WHAT THE TASK ASKS: Any image in the records should be left out; output everything else exactly.

______________________________

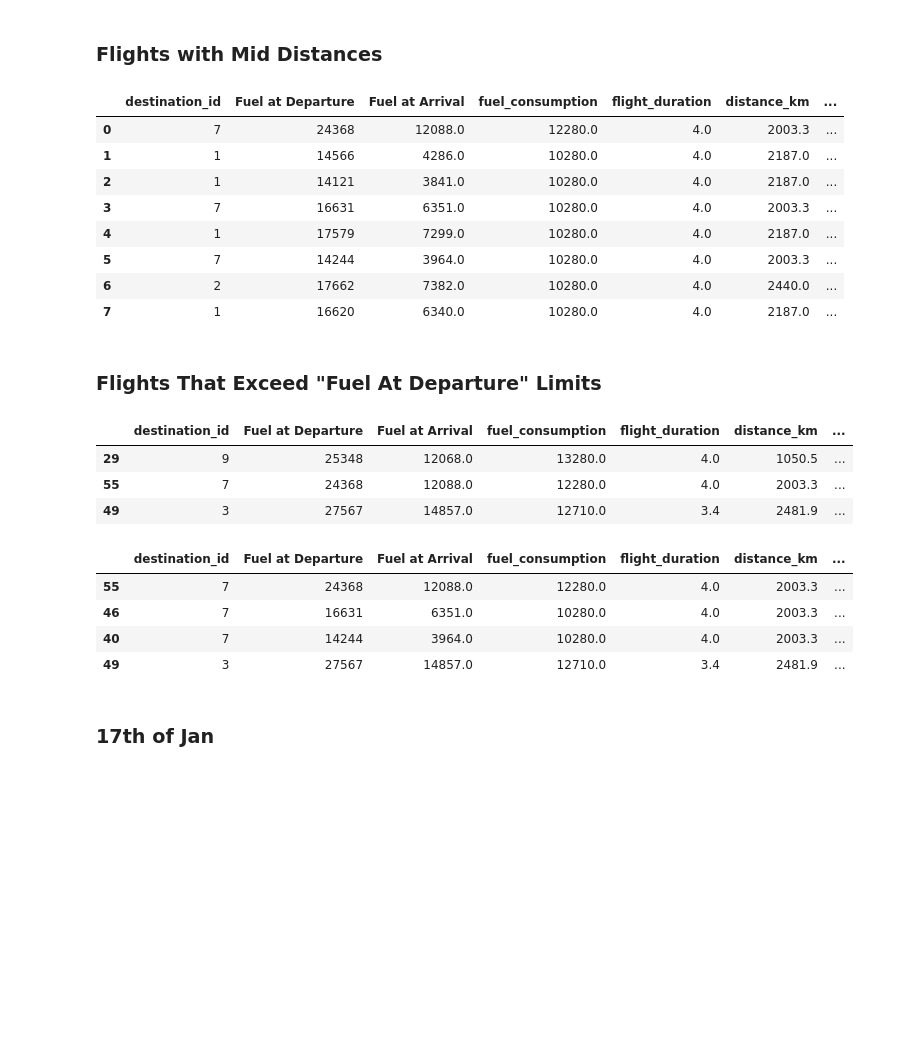
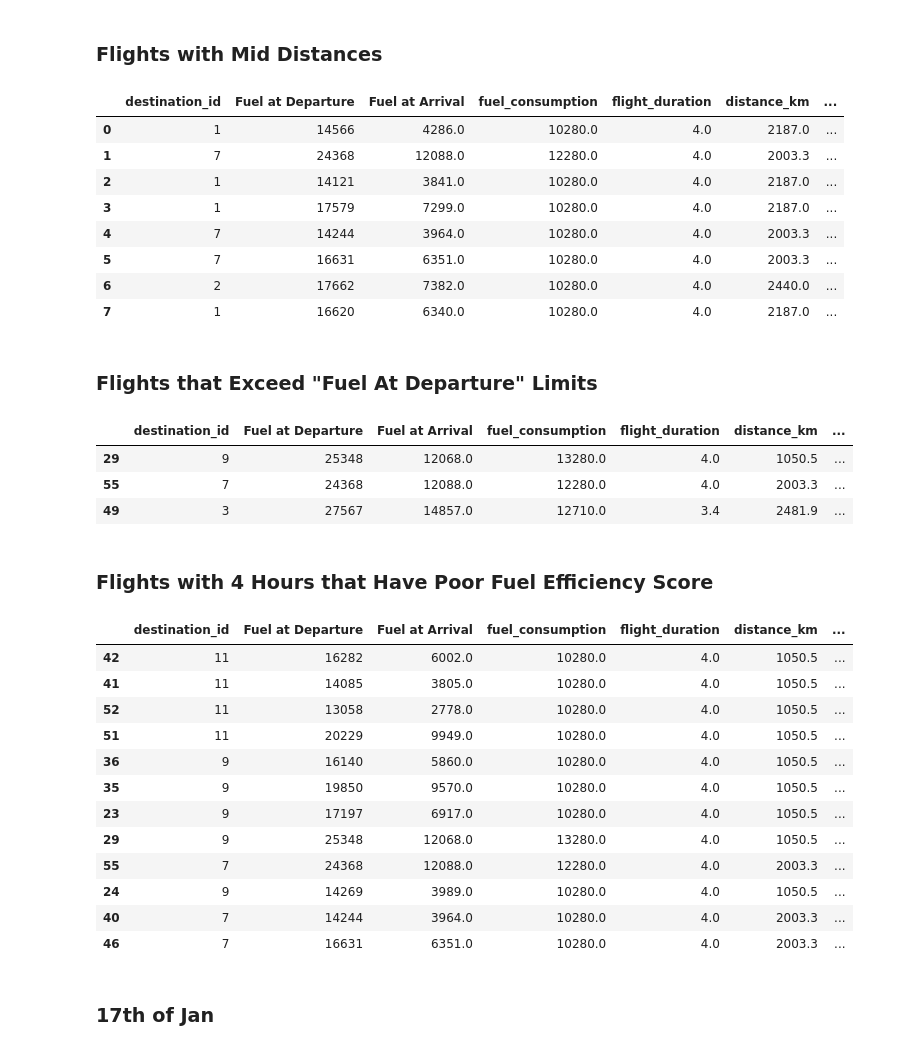
Before and after one commit to cagriertem/flight-fuel-consumption-regression-analysis, a Jupyter notebook: flight fuel consumption regression analysis.ipynb, the cells around one changed output. Saved outputs shown, nothing was run; the diff lists cells and outputs as text; code cells hidden in the pictures; blank space fills up the shorter version.

```diff
--- a/flight fuel consumption regression analysis.ipynb
+++ b/flight fuel consumption regression analysis.ipynb
@@ -610,0 +569,27 @@ plt.show()
+# %%
+import matplotlib.pyplot as plt
+import seaborn as sns
+import matplotlib.dates as mdates
+
+# Ensure the date column is in datetime format
+df['date'] = pd.to_datetime(df['Date'])
+
+# Sort by date
+df = df.sort_values('date')
+
+# Plot fuel consumption over time
+plt.figure(figsize=(14, 6))
+sns.lineplot(x='date', y='fuel_per_km', data=df, marker='o', errorbar=None)
+
+plt.title('Fuel Efficiency Over Time')
+plt.xlabel('Date')
+plt.ylabel('Fuel Efficiency (fuel per km)')
+
+# --- Adjust x-axis ticks ---
+plt.gca().xaxis.set_major_locator(mdates.DayLocator(interval=2))  # show every 5th day
+plt.gca().xaxis.set_major_formatter(mdates.DateFormatter('%d-%b'))  # format as day-month
+
+plt.xticks(rotation=45)
+plt.grid(True)
+plt.tight_layout()
+plt.show()
@@ -889,16 +819,16 @@ filtered_df[["destination_id","Fuel at Departure","Fuel at Arrival","fuel_consum
              "distance_km","fuel_per_km", "speed_km/h", "Date"]]
 # %% [output]
 |  | destination_id | Fuel at Departure | Fuel at Arrival | fuel_consumption | flight_duration | distance_km | ... |
-| 0 | 7 | 24368 | 12088.0 | 12280.0 | 4.0 | 2003.3 | ... |
-| 1 | 1 | 14566 | 4286.0 | 10280.0 | 4.0 | 2187.0 | ... |
+| 0 | 1 | 14566 | 4286.0 | 10280.0 | 4.0 | 2187.0 | ... |
+| 1 | 7 | 24368 | 12088.0 | 12280.0 | 4.0 | 2003.3 | ... |
 | 2 | 1 | 14121 | 3841.0 | 10280.0 | 4.0 | 2187.0 | ... |
-| 3 | 7 | 16631 | 6351.0 | 10280.0 | 4.0 | 2003.3 | ... |
-| 4 | 1 | 17579 | 7299.0 | 10280.0 | 4.0 | 2187.0 | ... |
-| 5 | 7 | 14244 | 3964.0 | 10280.0 | 4.0 | 2003.3 | ... |
+| 3 | 1 | 17579 | 7299.0 | 10280.0 | 4.0 | 2187.0 | ... |
+| 4 | 7 | 14244 | 3964.0 | 10280.0 | 4.0 | 2003.3 | ... |
+| 5 | 7 | 16631 | 6351.0 | 10280.0 | 4.0 | 2003.3 | ... |
 | 6 | 2 | 17662 | 7382.0 | 10280.0 | 4.0 | 2440.0 | ... |
 | 7 | 1 | 16620 | 6340.0 | 10280.0 | 4.0 | 2187.0 | ... |
 # %% [markdown]
-### Flights That Exceed "Fuel At Departure" Limits
+### Flights that Exceed "Fuel At Departure" Limits
 # %%
 filtered_df_2 = df[(df['Fuel at Departure'] > 24000)].copy()
 filtered_df_2[["destination_id","Fuel at Departure","Fuel at Arrival","fuel_consumption","flight_duration",
@@ -908,16 +838,26 @@ filtered_df_2[["destination_id","Fuel at Departure","Fuel at Arrival","fuel_cons
 | 29 | 9 | 25348 | 12068.0 | 13280.0 | 4.0 | 1050.5 | ... |
 | 55 | 7 | 24368 | 12088.0 | 12280.0 | 4.0 | 2003.3 | ... |
 | 49 | 3 | 27567 | 14857.0 | 12710.0 | 3.4 | 2481.9 | ... |
+# %% [markdown]
+### Flights with 4 Hours  that Have Poor Fuel Efficiency Score
 # %%
-filtered_df_2 = df[(df['speed_km/h'] > 500) & (df['fuel_per_km'] > 5)].copy()
+filtered_df_2 = df[(df['flight_duration'] == 4) & (df['fuel_per_km'] > 5)].copy()
 filtered_df_2[["destination_id","Fuel at Departure","Fuel at Arrival","fuel_consumption","flight_duration",
              "distance_km","fuel_per_km", "speed_km/h", "Date"]]
 # %% [output]
 |  | destination_id | Fuel at Departure | Fuel at Arrival | fuel_consumption | flight_duration | distance_km | ... |
+| 42 | 11 | 16282 | 6002.0 | 10280.0 | 4.0 | 1050.5 | ... |
+| 41 | 11 | 14085 | 3805.0 | 10280.0 | 4.0 | 1050.5 | ... |
+| 52 | 11 | 13058 | 2778.0 | 10280.0 | 4.0 | 1050.5 | ... |
+| 51 | 11 | 20229 | 9949.0 | 10280.0 | 4.0 | 1050.5 | ... |
+| 36 | 9 | 16140 | 5860.0 | 10280.0 | 4.0 | 1050.5 | ... |
+| 35 | 9 | 19850 | 9570.0 | 10280.0 | 4.0 | 1050.5 | ... |
+| 23 | 9 | 17197 | 6917.0 | 10280.0 | 4.0 | 1050.5 | ... |
+| 29 | 9 | 25348 | 12068.0 | 13280.0 | 4.0 | 1050.5 | ... |
 | 55 | 7 | 24368 | 12088.0 | 12280.0 | 4.0 | 2003.3 | ... |
+| 24 | 9 | 14269 | 3989.0 | 10280.0 | 4.0 | 1050.5 | ... |
+| 40 | 7 | 14244 | 3964.0 | 10280.0 | 4.0 | 2003.3 | ... |
 | 46 | 7 | 16631 | 6351.0 | 10280.0 | 4.0 | 2003.3 | ... |
-| 40 | 7 | 14244 | 3964.0 | 10280.0 | 4.0 | 2003.3 | ... |
-| 49 | 3 | 27567 | 14857.0 | 12710.0 | 3.4 | 2481.9 | ... |
 # %% [markdown]
 ### 17th of Jan
 # %%
```
Also changed, not shown: parts of 25 cells of this notebook.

______________________________

RESULT OF THIS EXERCISE:
Before and after one commit to cagriertem/flight-fuel-consumption-regression-analysis, a Jupyter notebook: flight fuel consumption regression analysis.ipynb, the cells around one changed output. Saved outputs shown, nothing was run; the diff lists cells and outputs as text; code cells hidden in the pictures; blank space fills up the shorter version.

```diff
--- a/flight fuel consumption regression analysis.ipynb
+++ b/flight fuel consumption regression analysis.ipynb
@@ -610,0 +569,27 @@ plt.show()
+# %%
+import matplotlib.pyplot as plt
+import seaborn as sns
+import matplotlib.dates as mdates
+
+# Ensure the date column is in datetime format
+df['date'] = pd.to_datetime(df['Date'])
+
+# Sort by date
+df = df.sort_values('date')
+
+# Plot fuel consumption over time
+plt.figure(figsize=(14, 6))
+sns.lineplot(x='date', y='fuel_per_km', data=df, marker='o', errorbar=None)
+
+plt.title('Fuel Efficiency Over Time')
+plt.xlabel('Date')
+plt.ylabel('Fuel Efficiency (fuel per km)')
+
+# --- Adjust x-axis ticks ---
+plt.gca().xaxis.set_major_locator(mdates.DayLocator(interval=2))  # show every 5th day
+plt.gca().xaxis.set_major_formatter(mdates.DateFormatter('%d-%b'))  # format as day-month
+
+plt.xticks(rotation=45)
+plt.grid(True)
+plt.tight_layout()
+plt.show()
@@ -889,16 +819,16 @@ filtered_df[["destination_id","Fuel at Departure","Fuel at Arrival","fuel_consum
              "distance_km","fuel_per_km", "speed_km/h", "Date"]]
 # %% [output]
 |  | destination_id | Fuel at Departure | Fuel at Arrival | fuel_consumption | flight_duration | distance_km | ... |
-| 0 | 7 | 24368 | 12088.0 | 12280.0 | 4.0 | 2003.3 | ... |
-| 1 | 1 | 14566 | 4286.0 | 10280.0 | 4.0 | 2187.0 | ... |
+| 0 | 1 | 14566 | 4286.0 | 10280.0 | 4.0 | 2187.0 | ... |
+| 1 | 7 | 24368 | 12088.0 | 12280.0 | 4.0 | 2003.3 | ... |
 | 2 | 1 | 14121 | 3841.0 | 10280.0 | 4.0 | 2187.0 | ... |
-| 3 | 7 | 16631 | 6351.0 | 10280.0 | 4.0 | 2003.3 | ... |
-| 4 | 1 | 17579 | 7299.0 | 10280.0 | 4.0 | 2187.0 | ... |
-| 5 | 7 | 14244 | 3964.0 | 10280.0 | 4.0 | 2003.3 | ... |
+| 3 | 1 | 17579 | 7299.0 | 10280.0 | 4.0 | 2187.0 | ... |
+| 4 | 7 | 14244 | 3964.0 | 10280.0 | 4.0 | 2003.3 | ... |
+| 5 | 7 | 16631 | 6351.0 | 10280.0 | 4.0 | 2003.3 | ... |
 | 6 | 2 | 17662 | 7382.0 | 10280.0 | 4.0 | 2440.0 | ... |
 | 7 | 1 | 16620 | 6340.0 | 10280.0 | 4.0 | 2187.0 | ... |
 # %% [markdown]
-### Flights That Exceed "Fuel At Departure" Limits
+### Flights that Exceed "Fuel At Departure" Limits
 # %%
 filtered_df_2 = df[(df['Fuel at Departure'] > 24000)].copy()
 filtered_df_2[["destination_id","Fuel at Departure","Fuel at Arrival","fuel_consumption","flight_duration",
@@ -908,16 +838,26 @@ filtered_df_2[["destination_id","Fuel at Departure","Fuel at Arrival","fuel_cons
 | 29 | 9 | 25348 | 12068.0 | 13280.0 | 4.0 | 1050.5 | ... |
 | 55 | 7 | 24368 | 12088.0 | 12280.0 | 4.0 | 2003.3 | ... |
 | 49 | 3 | 27567 | 14857.0 | 12710.0 | 3.4 | 2481.9 | ... |
+# %% [markdown]
+### Flights with 4 Hours  that Have Poor Fuel Efficiency Score
 # %%
-filtered_df_2 = df[(df['speed_km/h'] > 500) & (df['fuel_per_km'] > 5)].copy()
+filtered_df_2 = df[(df['flight_duration'] == 4) & (df['fuel_per_km'] > 5)].copy()
 filtered_df_2[["destination_id","Fuel at Departure","Fuel at Arrival","fuel_consumption","flight_duration",
              "distance_km","fuel_per_km", "speed_km/h", "Date"]]
 # %% [output]
 |  | destination_id | Fuel at Departure | Fuel at Arrival | fuel_consumption | flight_duration | distance_km | ... |
+| 42 | 11 | 16282 | 6002.0 | 10280.0 | 4.0 | 1050.5 | ... |
+| 41 | 11 | 14085 | 3805.0 | 10280.0 | 4.0 | 1050.5 | ... |
+| 52 | 11 | 13058 | 2778.0 | 10280.0 | 4.0 | 1050.5 | ... |
+| 51 | 11 | 20229 | 9949.0 | 10280.0 | 4.0 | 1050.5 | ... |
+| 36 | 9 | 16140 | 5860.0 | 10280.0 | 4.0 | 1050.5 | ... |
+| 35 | 9 | 19850 | 9570.0 | 10280.0 | 4.0 | 1050.5 | ... |
+| 23 | 9 | 17197 | 6917.0 | 10280.0 | 4.0 | 1050.5 | ... |
+| 29 | 9 | 25348 | 12068.0 | 13280.0 | 4.0 | 1050.5 | ... |
 | 55 | 7 | 24368 | 12088.0 | 12280.0 | 4.0 | 2003.3 | ... |
+| 24 | 9 | 14269 | 3989.0 | 10280.0 | 4.0 | 1050.5 | ... |
+| 40 | 7 | 14244 | 3964.0 | 10280.0 | 4.0 | 2003.3 | ... |
 | 46 | 7 | 16631 | 6351.0 | 10280.0 | 4.0 | 2003.3 | ... |
-| 40 | 7 | 14244 | 3964.0 | 10280.0 | 4.0 | 2003.3 | ... |
-| 49 | 3 | 27567 | 14857.0 | 12710.0 | 3.4 | 2481.9 | ... |
 # %% [markdown]
 ### 17th of Jan
 # %%
```
Also changed, not shown: parts of 25 cells of this notebook.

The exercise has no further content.